- [What you should do]:
Nothing but a number is needed here; count the lines of the listing that include "import".

- [Material to process]:
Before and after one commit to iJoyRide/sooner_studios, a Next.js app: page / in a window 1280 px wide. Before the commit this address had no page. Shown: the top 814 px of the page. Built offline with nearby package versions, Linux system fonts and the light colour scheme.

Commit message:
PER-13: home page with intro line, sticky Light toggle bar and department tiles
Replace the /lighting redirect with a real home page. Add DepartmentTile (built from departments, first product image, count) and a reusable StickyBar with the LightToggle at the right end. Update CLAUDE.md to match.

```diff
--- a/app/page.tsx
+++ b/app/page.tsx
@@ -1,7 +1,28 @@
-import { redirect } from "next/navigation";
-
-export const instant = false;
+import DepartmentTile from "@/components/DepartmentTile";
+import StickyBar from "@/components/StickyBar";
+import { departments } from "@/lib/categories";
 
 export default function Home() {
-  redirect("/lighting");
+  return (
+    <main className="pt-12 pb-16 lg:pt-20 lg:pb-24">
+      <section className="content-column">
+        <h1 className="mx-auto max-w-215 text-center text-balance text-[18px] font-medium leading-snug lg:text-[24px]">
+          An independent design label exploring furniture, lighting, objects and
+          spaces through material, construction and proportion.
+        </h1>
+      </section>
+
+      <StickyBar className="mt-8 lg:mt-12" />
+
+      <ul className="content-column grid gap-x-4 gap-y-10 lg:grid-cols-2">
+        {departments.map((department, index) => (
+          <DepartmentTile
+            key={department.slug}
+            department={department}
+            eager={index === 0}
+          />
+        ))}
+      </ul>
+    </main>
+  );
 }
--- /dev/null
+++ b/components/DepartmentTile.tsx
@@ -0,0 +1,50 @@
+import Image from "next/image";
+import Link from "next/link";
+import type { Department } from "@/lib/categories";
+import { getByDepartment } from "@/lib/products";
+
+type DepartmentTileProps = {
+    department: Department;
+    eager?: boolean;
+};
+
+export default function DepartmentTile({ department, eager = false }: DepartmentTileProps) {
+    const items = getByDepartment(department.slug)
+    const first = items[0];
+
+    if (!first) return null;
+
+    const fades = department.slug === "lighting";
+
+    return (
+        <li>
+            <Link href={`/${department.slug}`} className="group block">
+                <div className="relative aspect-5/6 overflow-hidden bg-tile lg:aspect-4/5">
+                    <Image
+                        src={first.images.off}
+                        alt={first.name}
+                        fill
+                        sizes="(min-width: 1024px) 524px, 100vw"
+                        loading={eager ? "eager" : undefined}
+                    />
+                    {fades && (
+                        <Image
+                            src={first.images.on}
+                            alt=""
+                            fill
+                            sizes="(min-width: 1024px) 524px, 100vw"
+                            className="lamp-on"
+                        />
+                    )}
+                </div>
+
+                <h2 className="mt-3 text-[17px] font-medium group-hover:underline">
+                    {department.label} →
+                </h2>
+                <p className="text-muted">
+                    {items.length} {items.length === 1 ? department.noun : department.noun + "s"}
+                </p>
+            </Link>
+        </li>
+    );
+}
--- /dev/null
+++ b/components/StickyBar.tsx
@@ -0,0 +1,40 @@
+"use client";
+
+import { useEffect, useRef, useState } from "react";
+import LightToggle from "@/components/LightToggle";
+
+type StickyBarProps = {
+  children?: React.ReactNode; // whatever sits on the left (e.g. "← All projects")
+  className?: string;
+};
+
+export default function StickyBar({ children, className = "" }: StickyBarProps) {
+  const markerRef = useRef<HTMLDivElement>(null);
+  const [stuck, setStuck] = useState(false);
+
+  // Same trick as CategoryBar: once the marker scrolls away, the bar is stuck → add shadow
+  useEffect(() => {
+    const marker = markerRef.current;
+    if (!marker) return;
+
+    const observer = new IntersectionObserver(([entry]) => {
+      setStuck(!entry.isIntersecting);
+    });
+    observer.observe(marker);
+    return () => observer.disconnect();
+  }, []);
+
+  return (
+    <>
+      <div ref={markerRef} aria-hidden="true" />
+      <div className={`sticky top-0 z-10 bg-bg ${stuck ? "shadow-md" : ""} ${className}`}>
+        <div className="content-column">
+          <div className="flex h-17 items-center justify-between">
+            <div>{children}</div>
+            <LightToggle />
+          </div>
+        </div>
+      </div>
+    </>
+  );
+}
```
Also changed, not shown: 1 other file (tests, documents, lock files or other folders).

- [Exercise answer]:
10